Task requirements
Each record below needs to be set down again exactly.

Listed records
- - - - -

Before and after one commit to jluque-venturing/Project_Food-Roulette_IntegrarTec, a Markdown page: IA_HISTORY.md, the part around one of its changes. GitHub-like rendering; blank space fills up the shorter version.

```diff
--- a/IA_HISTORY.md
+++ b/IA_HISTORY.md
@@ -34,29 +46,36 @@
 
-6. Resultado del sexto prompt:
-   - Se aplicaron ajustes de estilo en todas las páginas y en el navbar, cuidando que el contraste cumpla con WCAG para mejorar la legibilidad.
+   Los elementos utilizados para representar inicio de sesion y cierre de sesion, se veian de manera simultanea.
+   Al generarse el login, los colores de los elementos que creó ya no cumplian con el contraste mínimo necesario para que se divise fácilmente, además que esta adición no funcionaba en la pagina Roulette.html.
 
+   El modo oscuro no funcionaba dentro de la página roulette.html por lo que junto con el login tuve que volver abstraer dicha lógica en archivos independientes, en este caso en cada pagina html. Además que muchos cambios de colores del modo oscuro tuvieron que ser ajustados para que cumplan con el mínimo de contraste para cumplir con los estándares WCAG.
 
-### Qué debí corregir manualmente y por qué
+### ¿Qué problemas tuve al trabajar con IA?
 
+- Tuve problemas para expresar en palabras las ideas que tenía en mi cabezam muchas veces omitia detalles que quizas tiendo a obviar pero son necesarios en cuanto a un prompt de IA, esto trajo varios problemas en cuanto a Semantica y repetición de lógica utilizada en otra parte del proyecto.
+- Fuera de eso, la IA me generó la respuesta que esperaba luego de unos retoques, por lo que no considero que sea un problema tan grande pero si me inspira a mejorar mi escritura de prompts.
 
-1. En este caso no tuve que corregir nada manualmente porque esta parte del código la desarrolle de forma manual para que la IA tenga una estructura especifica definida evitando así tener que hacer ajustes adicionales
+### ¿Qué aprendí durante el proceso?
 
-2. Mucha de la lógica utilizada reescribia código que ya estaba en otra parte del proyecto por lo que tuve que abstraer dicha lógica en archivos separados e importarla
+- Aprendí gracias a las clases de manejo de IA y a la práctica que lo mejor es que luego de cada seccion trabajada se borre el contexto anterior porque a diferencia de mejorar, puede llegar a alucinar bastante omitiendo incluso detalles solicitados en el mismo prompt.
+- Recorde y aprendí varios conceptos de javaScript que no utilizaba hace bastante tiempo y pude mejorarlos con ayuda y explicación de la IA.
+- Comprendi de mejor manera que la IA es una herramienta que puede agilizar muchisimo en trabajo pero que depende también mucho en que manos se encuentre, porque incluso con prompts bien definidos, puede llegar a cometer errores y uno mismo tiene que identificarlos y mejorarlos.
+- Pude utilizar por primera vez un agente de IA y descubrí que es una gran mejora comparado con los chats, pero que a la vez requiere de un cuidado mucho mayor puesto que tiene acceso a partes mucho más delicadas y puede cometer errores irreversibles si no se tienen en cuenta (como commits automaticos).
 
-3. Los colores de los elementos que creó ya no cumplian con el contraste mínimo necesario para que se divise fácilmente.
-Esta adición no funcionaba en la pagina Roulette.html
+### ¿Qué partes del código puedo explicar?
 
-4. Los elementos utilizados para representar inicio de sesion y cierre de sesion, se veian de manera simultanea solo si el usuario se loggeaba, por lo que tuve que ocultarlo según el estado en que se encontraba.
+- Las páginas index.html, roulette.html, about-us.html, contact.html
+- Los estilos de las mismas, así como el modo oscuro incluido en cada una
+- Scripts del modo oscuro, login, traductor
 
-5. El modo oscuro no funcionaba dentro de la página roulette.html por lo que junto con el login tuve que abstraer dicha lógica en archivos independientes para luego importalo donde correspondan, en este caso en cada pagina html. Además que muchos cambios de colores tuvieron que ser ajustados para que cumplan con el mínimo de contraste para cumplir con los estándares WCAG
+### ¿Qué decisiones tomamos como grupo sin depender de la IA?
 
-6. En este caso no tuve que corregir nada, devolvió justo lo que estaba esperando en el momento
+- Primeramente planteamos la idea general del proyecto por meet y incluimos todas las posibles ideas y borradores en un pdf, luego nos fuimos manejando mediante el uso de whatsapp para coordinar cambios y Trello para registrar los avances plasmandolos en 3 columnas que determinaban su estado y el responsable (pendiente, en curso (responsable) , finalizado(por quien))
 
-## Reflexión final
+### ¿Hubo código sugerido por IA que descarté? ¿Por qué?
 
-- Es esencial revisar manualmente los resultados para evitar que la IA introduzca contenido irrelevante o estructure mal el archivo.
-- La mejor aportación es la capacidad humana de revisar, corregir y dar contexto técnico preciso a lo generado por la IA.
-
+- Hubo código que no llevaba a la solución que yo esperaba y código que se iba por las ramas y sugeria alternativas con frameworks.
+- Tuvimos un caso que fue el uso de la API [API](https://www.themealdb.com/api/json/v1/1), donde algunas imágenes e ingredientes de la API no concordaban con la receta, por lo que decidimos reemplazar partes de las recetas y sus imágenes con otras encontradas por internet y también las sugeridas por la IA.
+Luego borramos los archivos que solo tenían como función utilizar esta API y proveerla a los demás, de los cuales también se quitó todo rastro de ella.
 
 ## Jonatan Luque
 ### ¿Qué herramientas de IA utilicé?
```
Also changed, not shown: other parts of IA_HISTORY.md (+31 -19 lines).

- - - - -

Expected answer
Before and after one commit to jluque-venturing/Project_Food-Roulette_IntegrarTec, a Markdown page: IA_HISTORY.md, the part around one of its changes. GitHub-like rendering; blank space fills up the shorter version.

```diff
--- a/IA_HISTORY.md
+++ b/IA_HISTORY.md
@@ -34,29 +46,36 @@
 
-6. Resultado del sexto prompt:
-   - Se aplicaron ajustes de estilo en todas las páginas y en el navbar, cuidando que el contraste cumpla con WCAG para mejorar la legibilidad.
+   Los elementos utilizados para representar inicio de sesion y cierre de sesion, se veian de manera simultanea.
+   Al generarse el login, los colores de los elementos que creó ya no cumplian con el contraste mínimo necesario para que se divise fácilmente, además que esta adición no funcionaba en la pagina Roulette.html.
 
+   El modo oscuro no funcionaba dentro de la página roulette.html por lo que junto con el login tuve que volver abstraer dicha lógica en archivos independientes, en este caso en cada pagina html. Además que muchos cambios de colores del modo oscuro tuvieron que ser ajustados para que cumplan con el mínimo de contraste para cumplir con los estándares WCAG.
 
-### Qué debí corregir manualmente y por qué
+### ¿Qué problemas tuve al trabajar con IA?
 
+- Tuve problemas para expresar en palabras las ideas que tenía en mi cabezam muchas veces omitia detalles que quizas tiendo a obviar pero son necesarios en cuanto a un prompt de IA, esto trajo varios problemas en cuanto a Semantica y repetición de lógica utilizada en otra parte del proyecto.
+- Fuera de eso, la IA me generó la respuesta que esperaba luego de unos retoques, por lo que no considero que sea un problema tan grande pero si me inspira a mejorar mi escritura de prompts.
 
-1. En este caso no tuve que corregir nada manualmente porque esta parte del código la desarrolle de forma manual para que la IA tenga una estructura especifica definida evitando así tener que hacer ajustes adicionales
+### ¿Qué aprendí durante el proceso?
 
-2. Mucha de la lógica utilizada reescribia código que ya estaba en otra parte del proyecto por lo que tuve que abstraer dicha lógica en archivos separados e importarla
+- Aprendí gracias a las clases de manejo de IA y a la práctica que lo mejor es que luego de cada seccion trabajada se borre el contexto anterior porque a diferencia de mejorar, puede llegar a alucinar bastante omitiendo incluso detalles solicitados en el mismo prompt.
+- Recorde y aprendí varios conceptos de javaScript que no utilizaba hace bastante tiempo y pude mejorarlos con ayuda y explicación de la IA.
+- Comprendi de mejor manera que la IA es una herramienta que puede agilizar muchisimo en trabajo pero que depende también mucho en que manos se encuentre, porque incluso con prompts bien definidos, puede llegar a cometer errores y uno mismo tiene que identificarlos y mejorarlos.
+- Pude utilizar por primera vez un agente de IA y descubrí que es una gran mejora comparado con los chats, pero que a la vez requiere de un cuidado mucho mayor puesto que tiene acceso a partes mucho más delicadas y puede cometer errores irreversibles si no se tienen en cuenta (como commits automaticos).
 
-3. Los colores de los elementos que creó ya no cumplian con el contraste mínimo necesario para que se divise fácilmente.
-Esta adición no funcionaba en la pagina Roulette.html
+### ¿Qué partes del código puedo explicar?
 
-4. Los elementos utilizados para representar inicio de sesion y cierre de sesion, se veian de manera simultanea solo si el usuario se loggeaba, por lo que tuve que ocultarlo según el estado en que se encontraba.
+- Las páginas index.html, roulette.html, about-us.html, contact.html
+- Los estilos de las mismas, así como el modo oscuro incluido en cada una
+- Scripts del modo oscuro, login, traductor
 
-5. El modo oscuro no funcionaba dentro de la página roulette.html por lo que junto con el login tuve que abstraer dicha lógica en archivos independientes para luego importalo donde correspondan, en este caso en cada pagina html. Además que muchos cambios de colores tuvieron que ser ajustados para que cumplan con el mínimo de contraste para cumplir con los estándares WCAG
+### ¿Qué decisiones tomamos como grupo sin depender de la IA?
 
-6. En este caso no tuve que corregir nada, devolvió justo lo que estaba esperando en el momento
+- Primeramente planteamos la idea general del proyecto por meet y incluimos todas las posibles ideas y borradores en un pdf, luego nos fuimos manejando mediante el uso de whatsapp para coordinar cambios y Trello para registrar los avances plasmandolos en 3 columnas que determinaban su estado y el responsable (pendiente, en curso (responsable) , finalizado(por quien))
 
-## Reflexión final
+### ¿Hubo código sugerido por IA que descarté? ¿Por qué?
 
-- Es esencial revisar manualmente los resultados para evitar que la IA introduzca contenido irrelevante o estructure mal el archivo.
-- La mejor aportación es la capacidad humana de revisar, corregir y dar contexto técnico preciso a lo generado por la IA.
-
+- Hubo código que no llevaba a la solución que yo esperaba y código que se iba por las ramas y sugeria alternativas con frameworks.
+- Tuvimos un caso que fue el uso de la API [API](https://www.themealdb.com/api/json/v1/1), donde algunas imágenes e ingredientes de la API no concordaban con la receta, por lo que decidimos reemplazar partes de las recetas y sus imágenes con otras encontradas por internet y también las sugeridas por la IA.
+Luego borramos los archivos que solo tenían como función utilizar esta API y proveerla a los demás, de los cuales también se quitó todo rastro de ella.
 
 ## Jonatan Luque
 ### ¿Qué herramientas de IA utilicé?
```
Also changed, not shown: other parts of IA_HISTORY.md (+31 -19 lines).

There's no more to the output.